Election Commission, a ‘cultural Policeman’?
The EC would not allow a political party to even have a reference to an ethnic group or religion in its constitution. If a party does so, it is not entitled to be recognized or continue as a recognized party. But the EC would not have a problem with a party that makes no such reference but, for all practical purposes, stands for the rights of a particular ethnic or religious group.
According to the EC, such references violate the Constitution. Does a citizen violate the Constitution by taking a particular position on the rights of his community? Do not like-minded persons have the right to form a political party so that they could articulate their position collectively and more effectively? Should such parties be excluded from the electoral process?

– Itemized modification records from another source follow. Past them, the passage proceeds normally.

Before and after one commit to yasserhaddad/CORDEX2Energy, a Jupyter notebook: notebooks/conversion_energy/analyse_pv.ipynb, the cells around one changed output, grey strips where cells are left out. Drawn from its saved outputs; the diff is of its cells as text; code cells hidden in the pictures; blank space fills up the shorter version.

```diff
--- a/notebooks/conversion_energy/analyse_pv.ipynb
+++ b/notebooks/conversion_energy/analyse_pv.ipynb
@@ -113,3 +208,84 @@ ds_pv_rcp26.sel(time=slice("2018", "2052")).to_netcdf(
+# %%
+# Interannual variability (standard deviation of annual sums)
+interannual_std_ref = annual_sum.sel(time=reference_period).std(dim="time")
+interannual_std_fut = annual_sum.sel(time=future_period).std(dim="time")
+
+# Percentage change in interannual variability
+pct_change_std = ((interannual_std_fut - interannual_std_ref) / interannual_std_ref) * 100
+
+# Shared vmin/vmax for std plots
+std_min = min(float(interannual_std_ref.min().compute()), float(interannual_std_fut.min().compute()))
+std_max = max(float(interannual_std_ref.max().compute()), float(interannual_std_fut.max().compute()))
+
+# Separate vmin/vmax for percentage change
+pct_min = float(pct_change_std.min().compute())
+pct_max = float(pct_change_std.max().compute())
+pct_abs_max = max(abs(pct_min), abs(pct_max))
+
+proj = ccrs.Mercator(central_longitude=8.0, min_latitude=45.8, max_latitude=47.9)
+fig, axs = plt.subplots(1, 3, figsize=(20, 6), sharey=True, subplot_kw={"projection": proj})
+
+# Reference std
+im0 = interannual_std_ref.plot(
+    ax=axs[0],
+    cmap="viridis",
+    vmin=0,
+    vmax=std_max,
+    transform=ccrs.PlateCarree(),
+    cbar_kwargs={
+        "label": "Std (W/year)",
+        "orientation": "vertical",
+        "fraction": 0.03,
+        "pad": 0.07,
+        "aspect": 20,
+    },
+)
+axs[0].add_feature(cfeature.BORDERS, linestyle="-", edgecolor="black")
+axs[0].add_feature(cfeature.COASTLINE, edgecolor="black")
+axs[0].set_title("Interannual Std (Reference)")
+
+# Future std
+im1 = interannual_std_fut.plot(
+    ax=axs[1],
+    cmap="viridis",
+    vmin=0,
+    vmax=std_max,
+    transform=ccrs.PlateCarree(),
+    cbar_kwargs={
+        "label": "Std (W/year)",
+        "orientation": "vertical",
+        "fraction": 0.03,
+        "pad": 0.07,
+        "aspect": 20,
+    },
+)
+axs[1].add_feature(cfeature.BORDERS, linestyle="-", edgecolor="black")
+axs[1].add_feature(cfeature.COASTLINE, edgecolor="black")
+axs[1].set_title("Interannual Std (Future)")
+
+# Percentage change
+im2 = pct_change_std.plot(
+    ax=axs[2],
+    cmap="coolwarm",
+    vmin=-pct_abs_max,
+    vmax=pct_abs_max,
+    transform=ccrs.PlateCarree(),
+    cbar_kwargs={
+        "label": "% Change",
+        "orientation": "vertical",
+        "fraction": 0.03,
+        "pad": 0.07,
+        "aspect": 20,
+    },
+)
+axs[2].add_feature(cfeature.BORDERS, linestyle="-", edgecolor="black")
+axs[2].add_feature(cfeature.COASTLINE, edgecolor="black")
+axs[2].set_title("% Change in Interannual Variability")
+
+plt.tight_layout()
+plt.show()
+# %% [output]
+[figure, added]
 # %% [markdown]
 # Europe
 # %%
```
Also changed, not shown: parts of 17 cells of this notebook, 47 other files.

The only instance where the Constitution provides for the proscription of a political party is Article 157A which prohibits any political party or other association or organization from having as one of its aims or objects the establishment of a separate state within the territory of Sri Lanka. Where the Supreme Court declares that an entity has such an aim or object, it is deemed to be proscribed. Chandrasoma v. Mawai S. Senathirajah was an application made under Article 157A seeking a declaration that the Illankai Thamil Arasu Kadchi (ITAK, also known as the Federal Party) is a political party which has as its ‘aims’ and ‘objects’ the establishment of a separate state. The Court dismissed the application, holding that the ITAK had established that it supports and advocates the establishment of a federal state within a united Sri Lanka and is not for the establishment of a separate state. But according to EC criteria, the ITAK cannot continue as a registered political party as it has the word ‘Tamil’ in its name.
The EC should, rather than trying to be a ‘cultural policeman’, use its time and energy to fulfil its constitutional obligation as set out in Article 103 (2): ‘The object of the Commission shall be to conduct free and fair elections and Referenda.’